"I was happy with that one," he said. "It had more style on it."
Errey conceded that while his might have had a greater difficulty level, Staal's had more style points. The 6-foot-4 left-handed Staal was able to use his frame to shield Detroit defenseman Brian Rafalski and go from backhand to forehand to beat goalie Chris Osgood to tie the game at 2-2 at 8:35 of the second period of an eventual 4-2 Penguins' victory that also tied the series, 2-2.
"His was a lot prettier," Errey said, "but they look the same on scoresheet."Additional Information:
Penguins' quote <
'I watched it right after the game, just one time. It looked pretty cool. You can't beat one of those, I guess. It's definitely something special. They all count, but it's definitely nice to have a good one.' -- Penguins center Jordan Staal, on his first Stanley Cup Final goal, a short-handed tally the tied the Game 4 score, 2-2, on Thursday at Mellon Arena
Show commenting policy
TribLive commenting policy

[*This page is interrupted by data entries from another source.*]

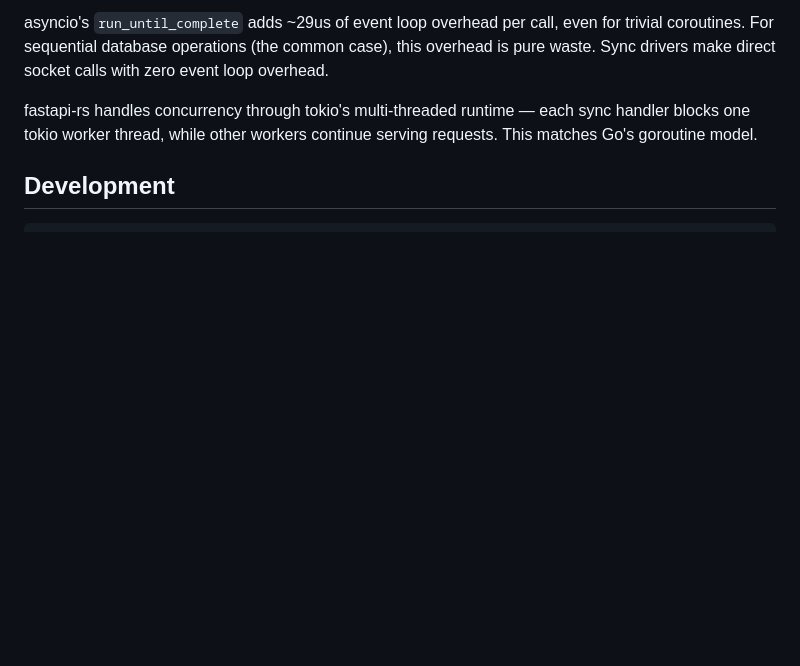
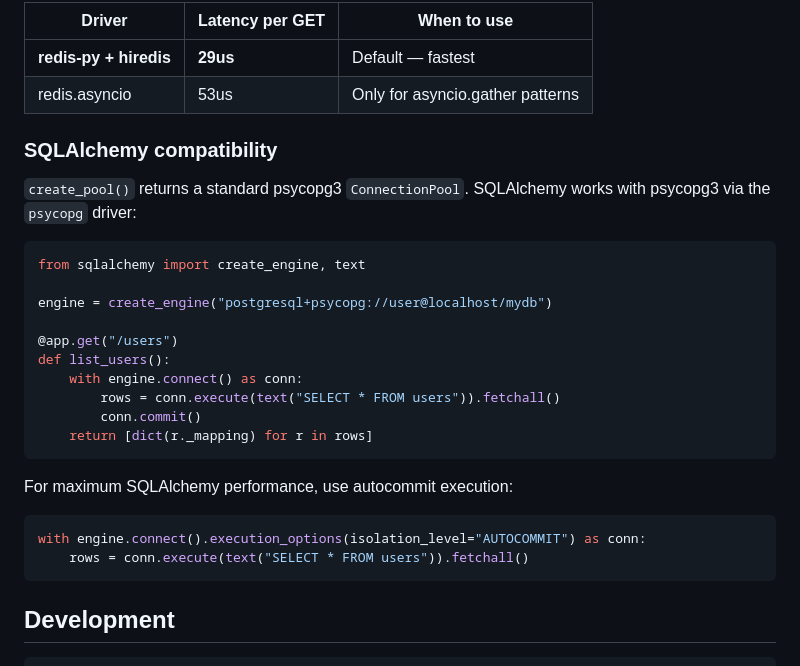
Before and after one commit to bevenky/fastapi-turbo, a Markdown page: README.md, the part around one of its changes. GitHub-like rendering; blank space fills up the shorter version.

````diff
--- a/README.md
+++ b/README.md
@@ -187,7 +217,32 @@ Use `async def` when your handler needs to do multiple I/O operations concurrent
 
-asyncio's `run_until_complete` adds ~29us of event loop overhead per call, even for trivial coroutines. For sequential database operations (the common case), this overhead is pure waste. Sync drivers make direct socket calls with zero event loop overhead.
+| Driver | Latency per GET | When to use |
+|--------|-----------------|-------------|
+| **redis-py + hiredis** | **29us** | Default — fastest |
+| redis.asyncio | 53us | Only for asyncio.gather patterns |
 
-fastapi-rs handles concurrency through tokio's multi-threaded runtime — each sync handler blocks one tokio worker thread, while other workers continue serving requests. This matches Go's goroutine model.
+### SQLAlchemy compatibility
+
+`create_pool()` returns a standard psycopg3 `ConnectionPool`. SQLAlchemy works with psycopg3 via the `psycopg` driver:
+
+```python
+from sqlalchemy import create_engine, text
+
+engine = create_engine("postgresql+psycopg://user@localhost/mydb")
+
+@app.get("/users")
+def list_users():
+    with engine.connect() as conn:
+        rows = conn.execute(text("SELECT * FROM users")).fetchall()
+        conn.commit()
+    return [dict(r._mapping) for r in rows]
+```
+
+For maximum SQLAlchemy performance, use autocommit execution:
+
+```python
+with engine.connect().execution_options(isolation_level="AUTOCOMMIT") as conn:
+    rows = conn.execute(text("SELECT * FROM users")).fetchall()
+```
 
 ## Development
 
````
Also changed, not shown: other parts of README.md (+63 -33 lines), benchmarks.md (+98 -24 lines).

You are solely responsible for your comments and by using TribLive.com you agree to our Terms of Service.
We moderate comments. Our goal is to provide substantive commentary for a general readership. By screening submissions, we provide a space where readers can share intelligent and informed commentary that enhances the quality of our news and information.
While most comments will be posted if they are on-topic and not abusive, moderating decisions are subjective. We will make them as carefully and consistently as we can. Because of the volume of reader comments, we cannot review individual moderation decisions with readers.
We value thoughtful comments representing a range of views that make their point quickly and politely. We make an effort to protect discussions from repeated comments either by the same reader or different readers.
We follow the same standards for taste as the daily newspaper. A few things we won't tolerate: personal attacks, obscenity, vulgarity, profanity (including expletives and letters followed by dashes), commercial promotion, impersonations, incoherence, proselytizing and SHOUTING. Don't include URLs to Web sites.
We do not edit comments. They are either approved or deleted. We reserve the right to edit a comment that is quoted or excerpted in an article. In this case, we may fix spelling and punctuation.
We welcome strong opinions and criticism of our work, but we don't want comments to become bogged down with discussions of our policies and we will moderate accordingly.
We appreciate it when readers and people quoted in articles or blog posts point out errors of fact or emphasis and will investigate all assertions. But these suggestions should be sent via e-mail. To avoid distracting other readers, we won't publish comments that suggest a correction. Instead, corrections will be made in a blog post or in an article.